- **Problem to solve**
Omit every picture while repeating the entries exactly.

- **Supplied material**

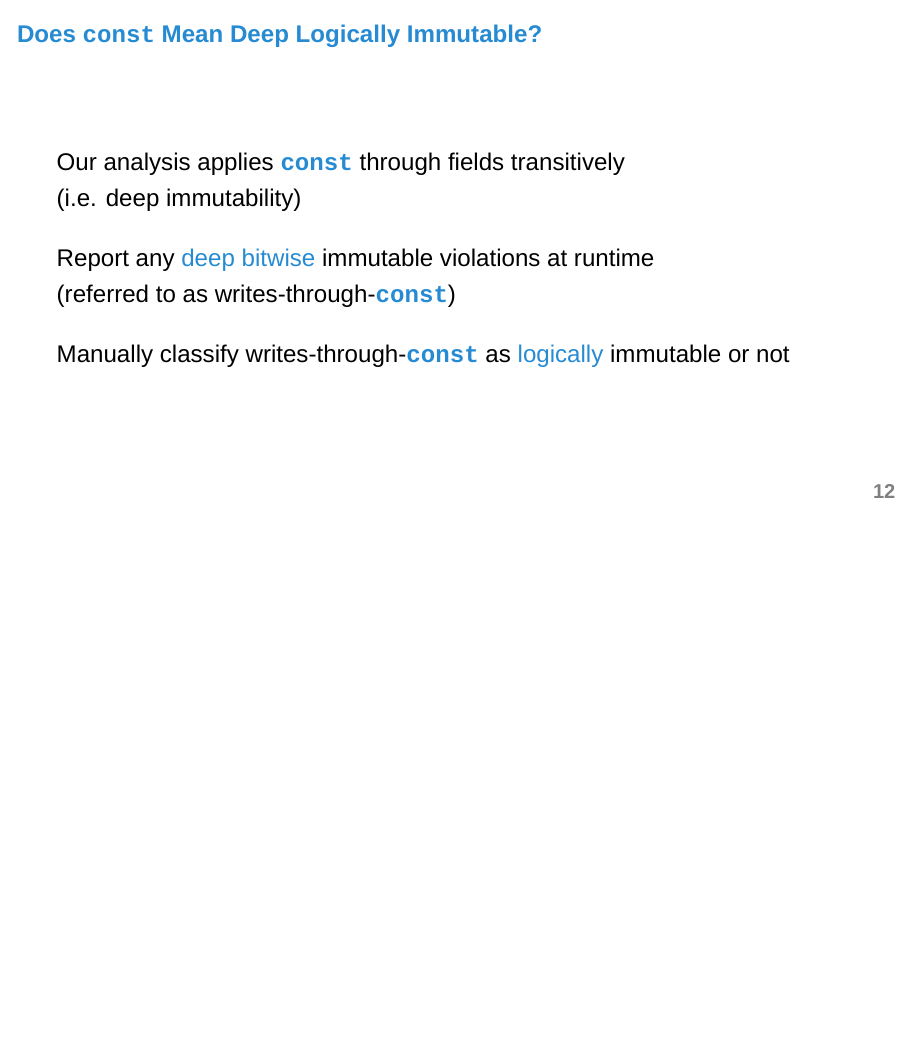
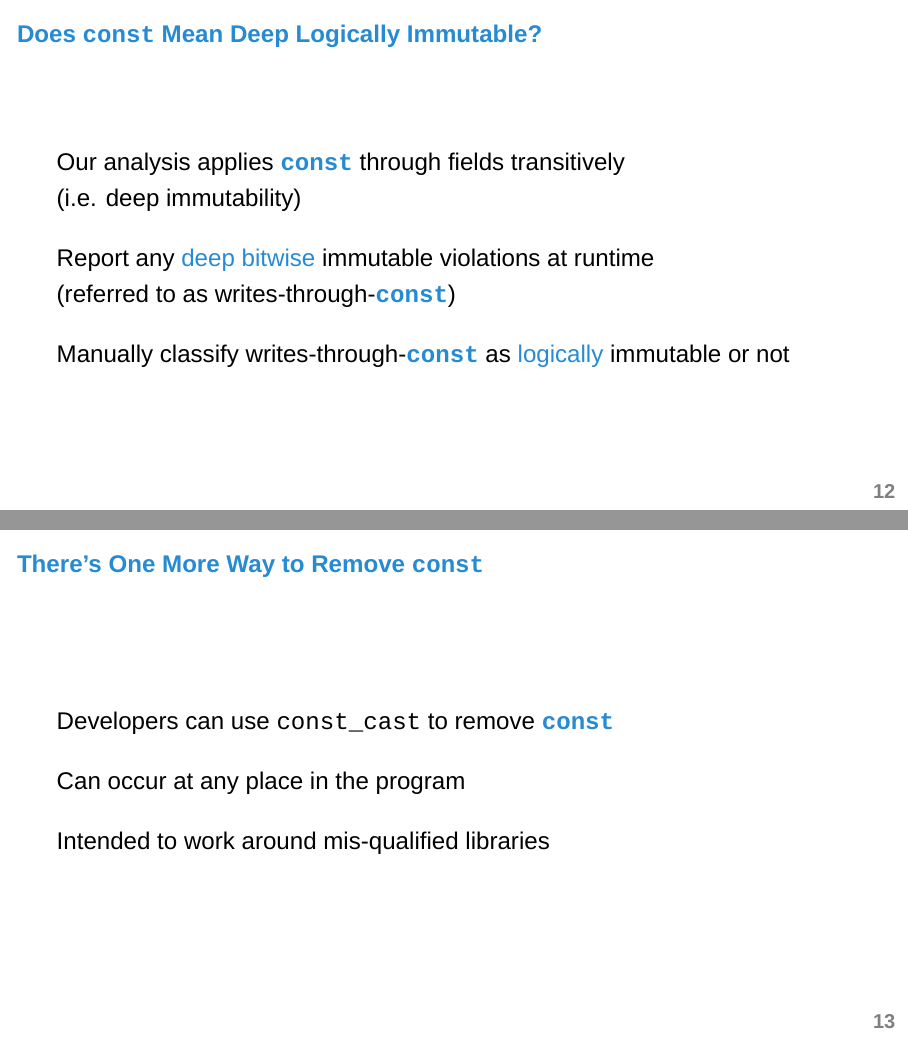
Before and after one commit to eyolfson/research-2016-ecoop-slides, LaTeX slides (slides.tex): page 13 of 33 before the commit and pages 13 and 14 of 34 after it, the two joined at a grey line, the shorter picture padded with empty space. Compiled offline with XeLaTeX; a missing font is replaced by an installed copy or a similar font.

Commit message:
Added const cast slide

```diff
--- a/slides.tex
+++ b/slides.tex
@@ -433,6 +433,18 @@ v \& o \& i \& d \&   \& C \& : \& : \& u \& n \& r \& e \& l \& a \& t \& e \&
   \end{frame}
 
   \begin{frame}
+    \frametitle{There's One More Way to Remove \const{}}
+    \Large
+    Developers can use \texttt{const\_cast} to remove \const{}
+
+    \vspace{1em}
+    Can occur at any place in the program
+
+    \vspace{1em}
+    Intended to work around mis-qualified libraries
+  \end{frame}
+
+  \begin{frame}
     \Large
     {\usebeamerfont{title}\usebeamercolor[fg]{title}
      Research Question 1: Do developers write-though-\const{}?}
```
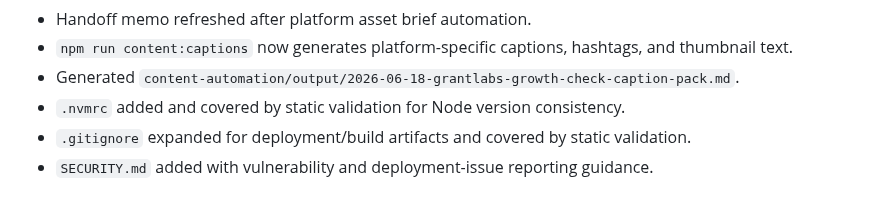
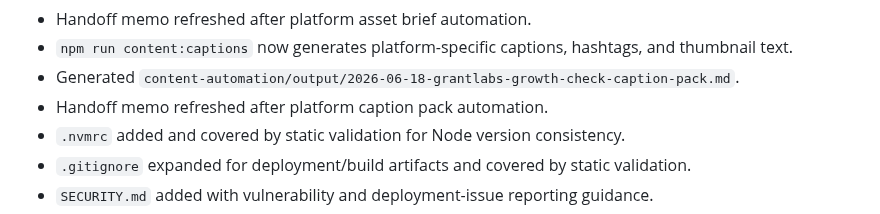
Before and after one commit to jjun96750/grantlabs-homepage-new, a Markdown page: DEVELOPMENT_STATUS.md, the part around the change. Drawn GitHub-style.

```diff
--- a/DEVELOPMENT_STATUS.md
+++ b/DEVELOPMENT_STATUS.md
@@ -142,6 +142,7 @@ Last updated: 2026-06-18
 - Handoff memo refreshed after platform asset brief automation.
 - `npm run content:captions` now generates platform-specific captions, hashtags, and thumbnail text.
 - Generated `content-automation/output/2026-06-18-grantlabs-growth-check-caption-pack.md`.
+- Handoff memo refreshed after platform caption pack automation.
 - `.nvmrc` added and covered by static validation for Node version consistency.
 - `.gitignore` expanded for deployment/build artifacts and covered by static validation.
 - `SECURITY.md` added with vulnerability and deployment-issue reporting guidance.
```
Also changed, not shown: CHANGELOG.md (+1 -0 lines), CLAUDE_HANDOFF.md (+1 -1 lines).
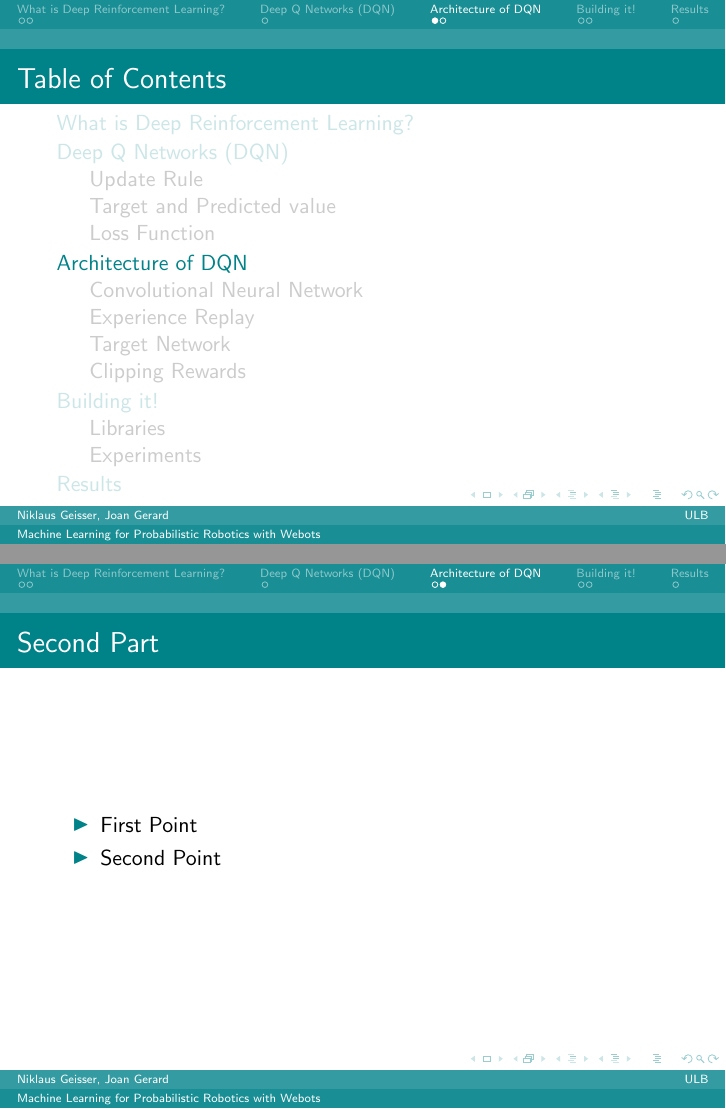
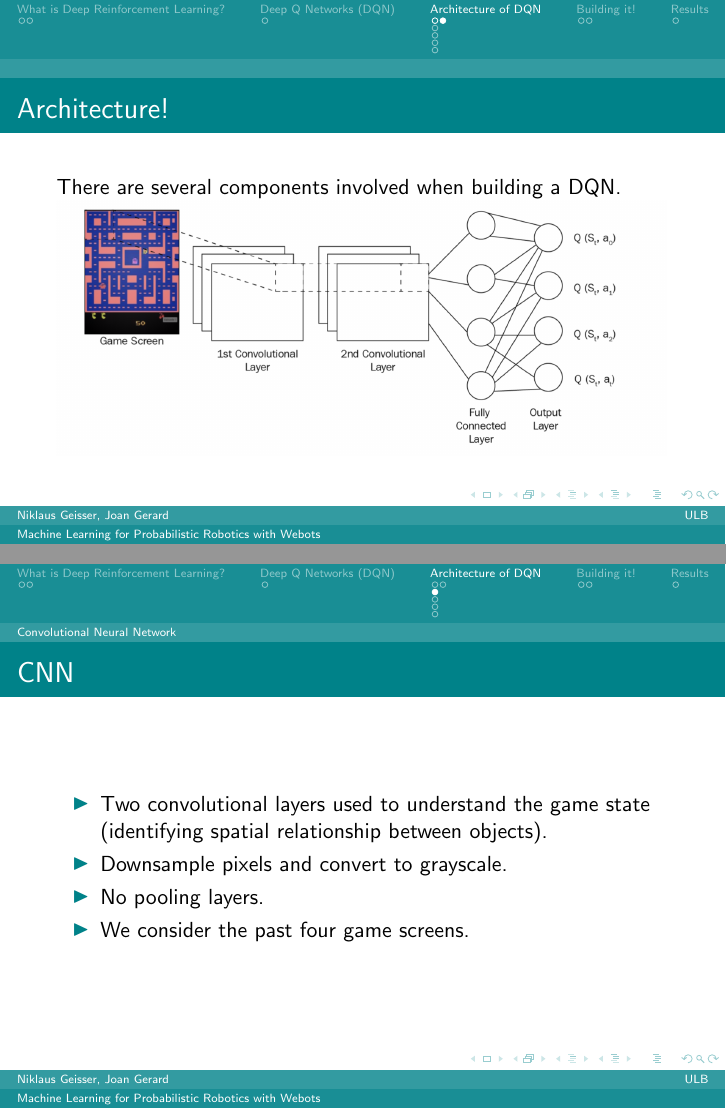
Before and after one commit to joangerard/atari-cnn, LaTeX slides (slides/apresentacao.tex, which reads slides/chapters/second.tex): pages 6 and 7 of 10 before the commit and pages 7 and 8 of 14 after it, joined at a grey line. Compiled offline with pdfLaTeX.

Commit message:
Architecture first draft

```diff
--- a/slides/chapters/second.tex
+++ b/slides/chapters/second.tex
@@ -1,7 +1,20 @@
 \section{Architecture of DQN}
+\pgfdeclareimage[height=4.5cm]{A_DQN}{figs/a_dqn.png}
+\pgfdeclareimage[height=2.4cm]{REPLAY}{figs/replay.png}
+\frame{
+	\frametitle{Architecture!}
+	There are several components involved when building a DQN.
+	\pgfuseimage{A_DQN}
+}
 
+%Maybe show a diagram like this one illustrating the main idea of how it works%
+
+\subsection{Convolutional Neural Network}
 \frame{
-	\frametitle{Second Part}
+	\frametitle{CNN}
 	\begin{itemize}
-		\item First Point
-		\item Second Point
+		\item Two convolutional layers used to understand the game state (identifying spatial relationship between objects).
+		\item Downsample pixels and convert to grayscale.
+		\item No pooling layers.
+		\item We consider the past four game screens.
+	\end{itemize}
@@ -11,4 +44 @@
 
-\subsection{Convolutional Neural Network}
-\subsection{Experience Replay}
-\subsection{Target Network}
```
Also changed, not shown: slides/figs/a_dqn.png (added), slides/figs/replay.png (added), slides/chapters/second.tex (32 more changed lines).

- **Output**
Before and after one commit to eyolfson/research-2016-ecoop-slides, LaTeX slides (slides.tex): page 13 of 33 before the commit and pages 13 and 14 of 34 after it, the two joined at a grey line, the shorter picture padded with empty space. Compiled offline with XeLaTeX; a missing font is replaced by an installed copy or a similar font.

Commit message:
Added const cast slide

```diff
--- a/slides.tex
+++ b/slides.tex
@@ -433,6 +433,18 @@ v \& o \& i \& d \&   \& C \& : \& : \& u \& n \& r \& e \& l \& a \& t \& e \&
   \end{frame}
 
   \begin{frame}
+    \frametitle{There's One More Way to Remove \const{}}
+    \Large
+    Developers can use \texttt{const\_cast} to remove \const{}
+
+    \vspace{1em}
+    Can occur at any place in the program
+
+    \vspace{1em}
+    Intended to work around mis-qualified libraries
+  \end{frame}
+
+  \begin{frame}
     \Large
     {\usebeamerfont{title}\usebeamercolor[fg]{title}
      Research Question 1: Do developers write-though-\const{}?}
```
Before and after one commit to jjun96750/grantlabs-homepage-new, a Markdown page: DEVELOPMENT_STATUS.md, the part around the change. Drawn GitHub-style.

```diff
--- a/DEVELOPMENT_STATUS.md
+++ b/DEVELOPMENT_STATUS.md
@@ -142,6 +142,7 @@ Last updated: 2026-06-18
 - Handoff memo refreshed after platform asset brief automation.
 - `npm run content:captions` now generates platform-specific captions, hashtags, and thumbnail text.
 - Generated `content-automation/output/2026-06-18-grantlabs-growth-check-caption-pack.md`.
+- Handoff memo refreshed after platform caption pack automation.
 - `.nvmrc` added and covered by static validation for Node version consistency.
 - `.gitignore` expanded for deployment/build artifacts and covered by static validation.
 - `SECURITY.md` added with vulnerability and deployment-issue reporting guidance.
```
Also changed, not shown: CHANGELOG.md (+1 -0 lines), CLAUDE_HANDOFF.md (+1 -1 lines).
Before and after one commit to joangerard/atari-cnn, LaTeX slides (slides/apresentacao.tex, which reads slides/chapters/second.tex): pages 6 and 7 of 10 before the commit and pages 7 and 8 of 14 after it, joined at a grey line. Compiled offline with pdfLaTeX.

Commit message:
Architecture first draft

```diff
--- a/slides/chapters/second.tex
+++ b/slides/chapters/second.tex
@@ -1,7 +1,20 @@
 \section{Architecture of DQN}
+\pgfdeclareimage[height=4.5cm]{A_DQN}{figs/a_dqn.png}
+\pgfdeclareimage[height=2.4cm]{REPLAY}{figs/replay.png}
+\frame{
+	\frametitle{Architecture!}
+	There are several components involved when building a DQN.
+	\pgfuseimage{A_DQN}
+}
 
+%Maybe show a diagram like this one illustrating the main idea of how it works%
+
+\subsection{Convolutional Neural Network}
 \frame{
-	\frametitle{Second Part}
+	\frametitle{CNN}
 	\begin{itemize}
-		\item First Point
-		\item Second Point
+		\item Two convolutional layers used to understand the game state (identifying spatial relationship between objects).
+		\item Downsample pixels and convert to grayscale.
+		\item No pooling layers.
+		\item We consider the past four game screens.
+	\end{itemize}
@@ -11,4 +44 @@
 
-\subsection{Convolutional Neural Network}
-\subsection{Experience Replay}
-\subsection{Target Network}
```
Also changed, not shown: slides/figs/a_dqn.png (added), slides/figs/replay.png (added), slides/chapters/second.tex (32 more changed lines).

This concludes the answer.